### Task prompt:
Repeat all of the records exactly, leaving out the pictures.

### Input material:
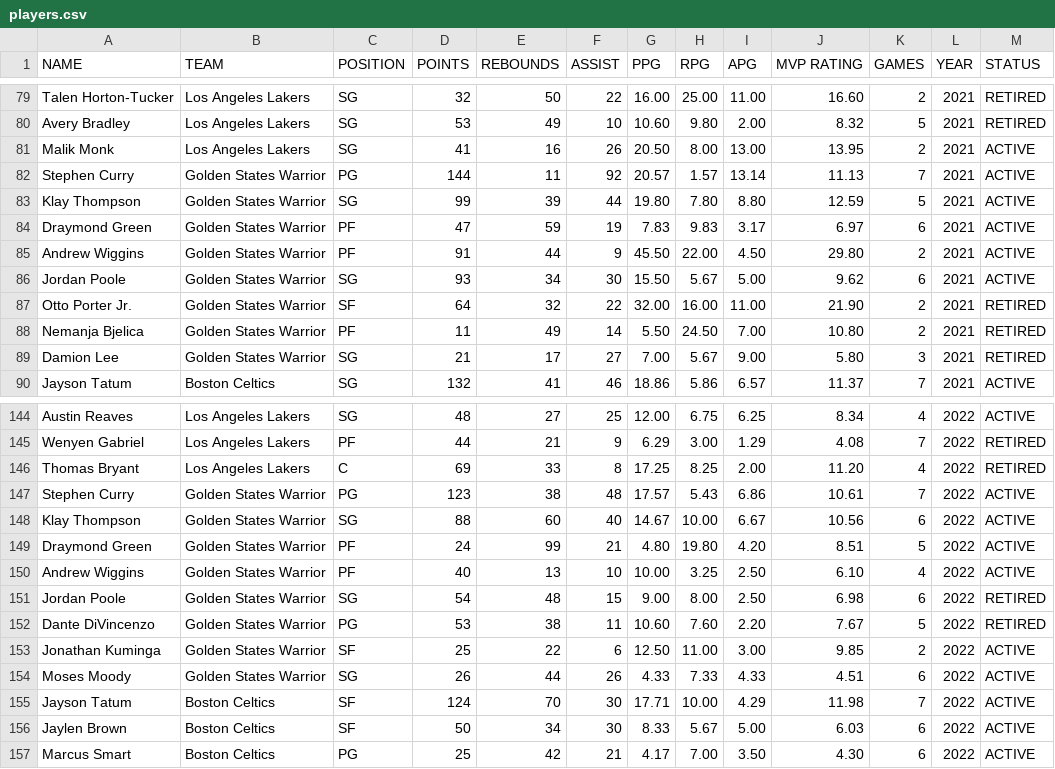
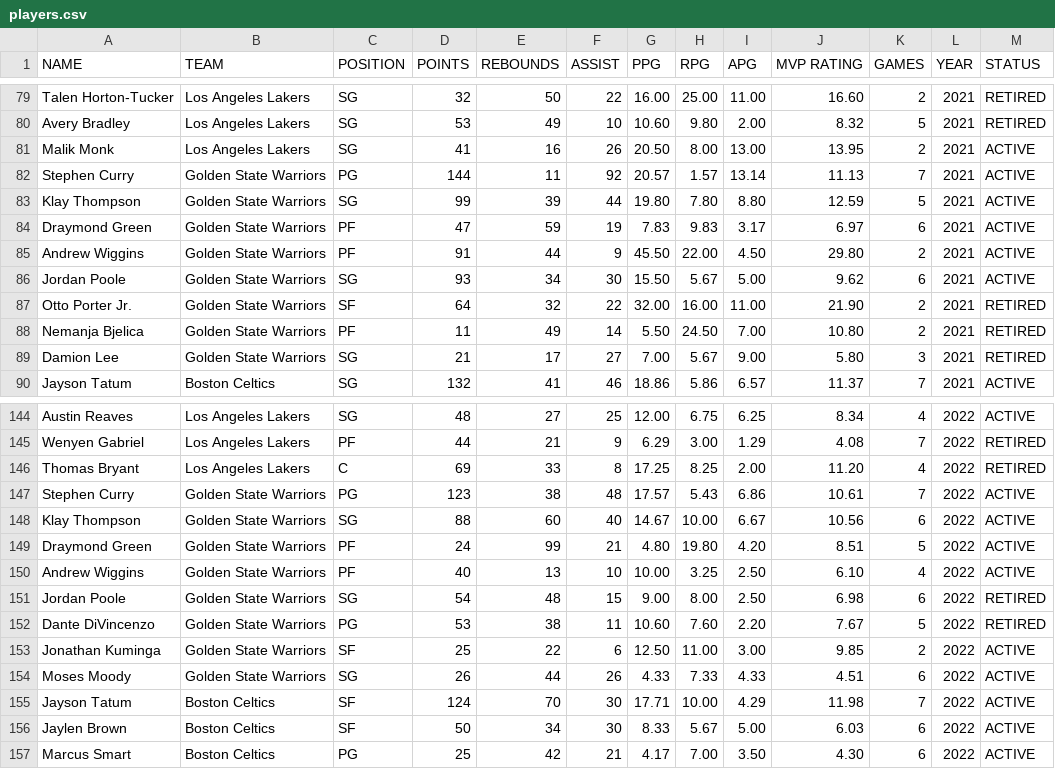
Before and after one commit to Hendrizzzz/OS-Midterm-Group-Project, a CSV file: databases/players.csv, drawn as a sheet; only a part is shown, gaps mark what is left out; the diff covers the shown part only.

Commit message:
Update players.csv
Golden States Warrior to Golden State Warriors

```diff
--- a/databases/players.csv
+++ b/databases/players.csv
@@ -81,10 +81,10 @@ Avery Bradley,Los Angeles Lakers,SG,53,49,10,10.60,9.80,2.00,8.32,5,2021,RETIRED
 Malik Monk,Los Angeles Lakers,SG,41,16,26,20.50,8.00,13.00,13.95,2,2021,ACTIVE
-Stephen Curry,Golden States Warrior,PG,144,11,92,20.57,1.57,13.14,11.13,7,2021,ACTIVE
-Klay Thompson,Golden States Warrior,SG,99,39,44,19.80,7.80,8.80,12.59,5,2021,ACTIVE
-Draymond Green,Golden States Warrior,PF,47,59,19,7.83,9.83,3.17,6.97,6,2021,ACTIVE
-Andrew Wiggins,Golden States Warrior,PF,91,44,9,45.50,22.00,4.50,29.80,2,2021,ACTIVE
-Jordan Poole,Golden States Warrior,SG,93,34,30,15.50,5.67,5.00,9.62,6,2021,ACTIVE
-Otto Porter Jr.,Golden States Warrior,SF,64,32,22,32.00,16.00,11.00,21.90,2,2021,RETIRED
-Nemanja Bjelica,Golden States Warrior,PF,11,49,14,5.50,24.50,7.00,10.80,2,2021,RETIRED
-Damion Lee,Golden States Warrior,SG,21,17,27,7.00,5.67,9.00,5.80,3,2021,RETIRED
+Stephen Curry,Golden State Warriors,PG,144,11,92,20.57,1.57,13.14,11.13,7,2021,ACTIVE
+Klay Thompson,Golden State Warriors,SG,99,39,44,19.80,7.80,8.80,12.59,5,2021,ACTIVE
+Draymond Green,Golden State Warriors,PF,47,59,19,7.83,9.83,3.17,6.97,6,2021,ACTIVE
+Andrew Wiggins,Golden State Warriors,PF,91,44,9,45.50,22.00,4.50,29.80,2,2021,ACTIVE
+Jordan Poole,Golden State Warriors,SG,93,34,30,15.50,5.67,5.00,9.62,6,2021,ACTIVE
+Otto Porter Jr.,Golden State Warriors,SF,64,32,22,32.00,16.00,11.00,21.90,2,2021,RETIRED
+Nemanja Bjelica,Golden State Warriors,PF,11,49,14,5.50,24.50,7.00,10.80,2,2021,RETIRED
+Damion Lee,Golden State Warriors,SG,21,17,27,7.00,5.67,9.00,5.80,3,2021,RETIRED
 Jayson Tatum,Boston Celtics,SG,132,41,46,18.86,5.86,6.57,11.37,7,2021,ACTIVE
@@ -146,10 +146,10 @@ Wenyen Gabriel,Los Angeles Lakers,PF,44,21,9,6.29,3.00,1.29,4.08,7,2022,RETIRED
 Thomas Bryant,Los Angeles Lakers,C,69,33,8,17.25,8.25,2.00,11.20,4,2022,RETIRED
-Stephen Curry,Golden States Warrior,PG,123,38,48,17.57,5.43,6.86,10.61,7,2022,ACTIVE
-Klay Thompson,Golden States Warrior,SG,88,60,40,14.67,10.00,6.67,10.56,6,2022,ACTIVE
-Draymond Green,Golden States Warrior,PF,24,99,21,4.80,19.80,4.20,8.51,5,2022,ACTIVE
-Andrew Wiggins,Golden States Warrior,PF,40,13,10,10.00,3.25,2.50,6.10,4,2022,ACTIVE
-Jordan Poole,Golden States Warrior,SG,54,48,15,9.00,8.00,2.50,6.98,6,2022,RETIRED
-Dante DiVincenzo,Golden States Warrior,PG,53,38,11,10.60,7.60,2.20,7.67,5,2022,RETIRED
-Jonathan Kuminga,Golden States Warrior,SF,25,22,6,12.50,11.00,3.00,9.85,2,2022,ACTIVE
-Moses Moody,Golden States Warrior,SG,26,44,26,4.33,7.33,4.33,4.51,6,2022,ACTIVE
+Stephen Curry,Golden State Warriors,PG,123,38,48,17.57,5.43,6.86,10.61,7,2022,ACTIVE
+Klay Thompson,Golden State Warriors,SG,88,60,40,14.67,10.00,6.67,10.56,6,2022,ACTIVE
+Draymond Green,Golden State Warriors,PF,24,99,21,4.80,19.80,4.20,8.51,5,2022,ACTIVE
+Andrew Wiggins,Golden State Warriors,PF,40,13,10,10.00,3.25,2.50,6.10,4,2022,ACTIVE
+Jordan Poole,Golden State Warriors,SG,54,48,15,9.00,8.00,2.50,6.98,6,2022,RETIRED
+Dante DiVincenzo,Golden State Warriors,PG,53,38,11,10.60,7.60,2.20,7.67,5,2022,RETIRED
+Jonathan Kuminga,Golden State Warriors,SF,25,22,6,12.50,11.00,3.00,9.85,2,2022,ACTIVE
+Moses Moody,Golden State Warriors,SG,26,44,26,4.33,7.33,4.33,4.51,6,2022,ACTIVE
 Jayson Tatum,Boston Celtics,SF,124,70,30,17.71,10.00,4.29,11.98,7,2022,ACTIVE
```
Also changed, not shown: 16 edited cells elsewhere in this file.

### Solved exercise:
Before and after one commit to Hendrizzzz/OS-Midterm-Group-Project, a CSV file: databases/players.csv, drawn as a sheet; only a part is shown, gaps mark what is left out; the diff covers the shown part only.

Commit message:
Update players.csv
Golden States Warrior to Golden State Warriors

```diff
--- a/databases/players.csv
+++ b/databases/players.csv
@@ -81,10 +81,10 @@ Avery Bradley,Los Angeles Lakers,SG,53,49,10,10.60,9.80,2.00,8.32,5,2021,RETIRED
 Malik Monk,Los Angeles Lakers,SG,41,16,26,20.50,8.00,13.00,13.95,2,2021,ACTIVE
-Stephen Curry,Golden States Warrior,PG,144,11,92,20.57,1.57,13.14,11.13,7,2021,ACTIVE
-Klay Thompson,Golden States Warrior,SG,99,39,44,19.80,7.80,8.80,12.59,5,2021,ACTIVE
-Draymond Green,Golden States Warrior,PF,47,59,19,7.83,9.83,3.17,6.97,6,2021,ACTIVE
-Andrew Wiggins,Golden States Warrior,PF,91,44,9,45.50,22.00,4.50,29.80,2,2021,ACTIVE
-Jordan Poole,Golden States Warrior,SG,93,34,30,15.50,5.67,5.00,9.62,6,2021,ACTIVE
-Otto Porter Jr.,Golden States Warrior,SF,64,32,22,32.00,16.00,11.00,21.90,2,2021,RETIRED
-Nemanja Bjelica,Golden States Warrior,PF,11,49,14,5.50,24.50,7.00,10.80,2,2021,RETIRED
-Damion Lee,Golden States Warrior,SG,21,17,27,7.00,5.67,9.00,5.80,3,2021,RETIRED
+Stephen Curry,Golden State Warriors,PG,144,11,92,20.57,1.57,13.14,11.13,7,2021,ACTIVE
+Klay Thompson,Golden State Warriors,SG,99,39,44,19.80,7.80,8.80,12.59,5,2021,ACTIVE
+Draymond Green,Golden State Warriors,PF,47,59,19,7.83,9.83,3.17,6.97,6,2021,ACTIVE
+Andrew Wiggins,Golden State Warriors,PF,91,44,9,45.50,22.00,4.50,29.80,2,2021,ACTIVE
+Jordan Poole,Golden State Warriors,SG,93,34,30,15.50,5.67,5.00,9.62,6,2021,ACTIVE
+Otto Porter Jr.,Golden State Warriors,SF,64,32,22,32.00,16.00,11.00,21.90,2,2021,RETIRED
+Nemanja Bjelica,Golden State Warriors,PF,11,49,14,5.50,24.50,7.00,10.80,2,2021,RETIRED
+Damion Lee,Golden State Warriors,SG,21,17,27,7.00,5.67,9.00,5.80,3,2021,RETIRED
 Jayson Tatum,Boston Celtics,SG,132,41,46,18.86,5.86,6.57,11.37,7,2021,ACTIVE
@@ -146,10 +146,10 @@ Wenyen Gabriel,Los Angeles Lakers,PF,44,21,9,6.29,3.00,1.29,4.08,7,2022,RETIRED
 Thomas Bryant,Los Angeles Lakers,C,69,33,8,17.25,8.25,2.00,11.20,4,2022,RETIRED
-Stephen Curry,Golden States Warrior,PG,123,38,48,17.57,5.43,6.86,10.61,7,2022,ACTIVE
-Klay Thompson,Golden States Warrior,SG,88,60,40,14.67,10.00,6.67,10.56,6,2022,ACTIVE
-Draymond Green,Golden States Warrior,PF,24,99,21,4.80,19.80,4.20,8.51,5,2022,ACTIVE
-Andrew Wiggins,Golden States Warrior,PF,40,13,10,10.00,3.25,2.50,6.10,4,2022,ACTIVE
-Jordan Poole,Golden States Warrior,SG,54,48,15,9.00,8.00,2.50,6.98,6,2022,RETIRED
-Dante DiVincenzo,Golden States Warrior,PG,53,38,11,10.60,7.60,2.20,7.67,5,2022,RETIRED
-Jonathan Kuminga,Golden States Warrior,SF,25,22,6,12.50,11.00,3.00,9.85,2,2022,ACTIVE
-Moses Moody,Golden States Warrior,SG,26,44,26,4.33,7.33,4.33,4.51,6,2022,ACTIVE
+Stephen Curry,Golden State Warriors,PG,123,38,48,17.57,5.43,6.86,10.61,7,2022,ACTIVE
+Klay Thompson,Golden State Warriors,SG,88,60,40,14.67,10.00,6.67,10.56,6,2022,ACTIVE
+Draymond Green,Golden State Warriors,PF,24,99,21,4.80,19.80,4.20,8.51,5,2022,ACTIVE
+Andrew Wiggins,Golden State Warriors,PF,40,13,10,10.00,3.25,2.50,6.10,4,2022,ACTIVE
+Jordan Poole,Golden State Warriors,SG,54,48,15,9.00,8.00,2.50,6.98,6,2022,RETIRED
+Dante DiVincenzo,Golden State Warriors,PG,53,38,11,10.60,7.60,2.20,7.67,5,2022,RETIRED
+Jonathan Kuminga,Golden State Warriors,SF,25,22,6,12.50,11.00,3.00,9.85,2,2022,ACTIVE
+Moses Moody,Golden State Warriors,SG,26,44,26,4.33,7.33,4.33,4.51,6,2022,ACTIVE
 Jayson Tatum,Boston Celtics,SF,124,70,30,17.71,10.00,4.29,11.98,7,2022,ACTIVE
```
Also changed, not shown: 16 edited cells elsewhere in this file.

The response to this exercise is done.